▶ ABOUT THIS EXERCISE
Go through the data below line by line and report how many lines contain "equation", giving only that figure.

▶ EXERCISE MATERIAL

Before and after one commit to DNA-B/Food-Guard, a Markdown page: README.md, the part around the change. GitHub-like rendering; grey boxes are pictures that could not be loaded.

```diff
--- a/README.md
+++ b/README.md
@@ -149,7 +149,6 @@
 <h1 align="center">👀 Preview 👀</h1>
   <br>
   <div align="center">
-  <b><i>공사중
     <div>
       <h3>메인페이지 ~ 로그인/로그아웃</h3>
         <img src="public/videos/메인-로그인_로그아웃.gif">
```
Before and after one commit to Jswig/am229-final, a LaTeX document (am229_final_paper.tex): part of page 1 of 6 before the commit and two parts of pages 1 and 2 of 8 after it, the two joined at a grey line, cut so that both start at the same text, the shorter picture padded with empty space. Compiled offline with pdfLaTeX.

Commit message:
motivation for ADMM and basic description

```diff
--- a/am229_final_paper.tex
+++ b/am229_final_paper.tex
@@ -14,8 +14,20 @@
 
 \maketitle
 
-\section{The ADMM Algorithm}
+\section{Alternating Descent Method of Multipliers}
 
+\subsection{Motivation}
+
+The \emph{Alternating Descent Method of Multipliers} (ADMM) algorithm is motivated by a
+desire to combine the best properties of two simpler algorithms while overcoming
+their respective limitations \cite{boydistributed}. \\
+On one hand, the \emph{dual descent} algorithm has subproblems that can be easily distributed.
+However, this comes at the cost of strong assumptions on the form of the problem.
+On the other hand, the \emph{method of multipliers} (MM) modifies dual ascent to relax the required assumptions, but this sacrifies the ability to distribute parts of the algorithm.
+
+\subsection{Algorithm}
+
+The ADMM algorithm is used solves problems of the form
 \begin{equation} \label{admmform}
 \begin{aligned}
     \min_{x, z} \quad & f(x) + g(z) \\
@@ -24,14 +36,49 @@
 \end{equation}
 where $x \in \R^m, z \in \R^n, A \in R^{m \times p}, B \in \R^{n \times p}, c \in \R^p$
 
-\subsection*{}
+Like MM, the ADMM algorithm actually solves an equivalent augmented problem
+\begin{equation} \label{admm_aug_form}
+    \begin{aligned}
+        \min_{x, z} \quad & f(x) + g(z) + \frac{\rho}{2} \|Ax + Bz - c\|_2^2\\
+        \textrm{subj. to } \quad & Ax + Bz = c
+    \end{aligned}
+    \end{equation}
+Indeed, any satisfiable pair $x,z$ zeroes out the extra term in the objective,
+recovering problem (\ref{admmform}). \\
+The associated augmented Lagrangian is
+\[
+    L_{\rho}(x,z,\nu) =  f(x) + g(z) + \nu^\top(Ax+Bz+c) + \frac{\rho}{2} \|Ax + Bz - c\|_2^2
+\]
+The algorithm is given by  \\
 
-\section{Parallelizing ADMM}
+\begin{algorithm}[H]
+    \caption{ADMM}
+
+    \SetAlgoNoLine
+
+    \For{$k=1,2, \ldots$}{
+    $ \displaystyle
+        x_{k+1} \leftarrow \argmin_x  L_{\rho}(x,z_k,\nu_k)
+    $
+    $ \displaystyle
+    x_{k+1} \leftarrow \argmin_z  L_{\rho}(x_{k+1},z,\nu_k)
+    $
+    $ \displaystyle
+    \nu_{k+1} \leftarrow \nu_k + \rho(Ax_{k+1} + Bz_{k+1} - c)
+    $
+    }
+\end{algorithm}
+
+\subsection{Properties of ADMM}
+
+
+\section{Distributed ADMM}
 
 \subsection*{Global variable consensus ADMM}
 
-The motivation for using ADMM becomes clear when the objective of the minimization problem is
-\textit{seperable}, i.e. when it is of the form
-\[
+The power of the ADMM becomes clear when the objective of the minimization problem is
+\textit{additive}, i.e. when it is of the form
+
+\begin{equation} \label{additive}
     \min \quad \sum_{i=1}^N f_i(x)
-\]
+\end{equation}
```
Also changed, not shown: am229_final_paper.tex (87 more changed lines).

▶ ANSWER BOX
6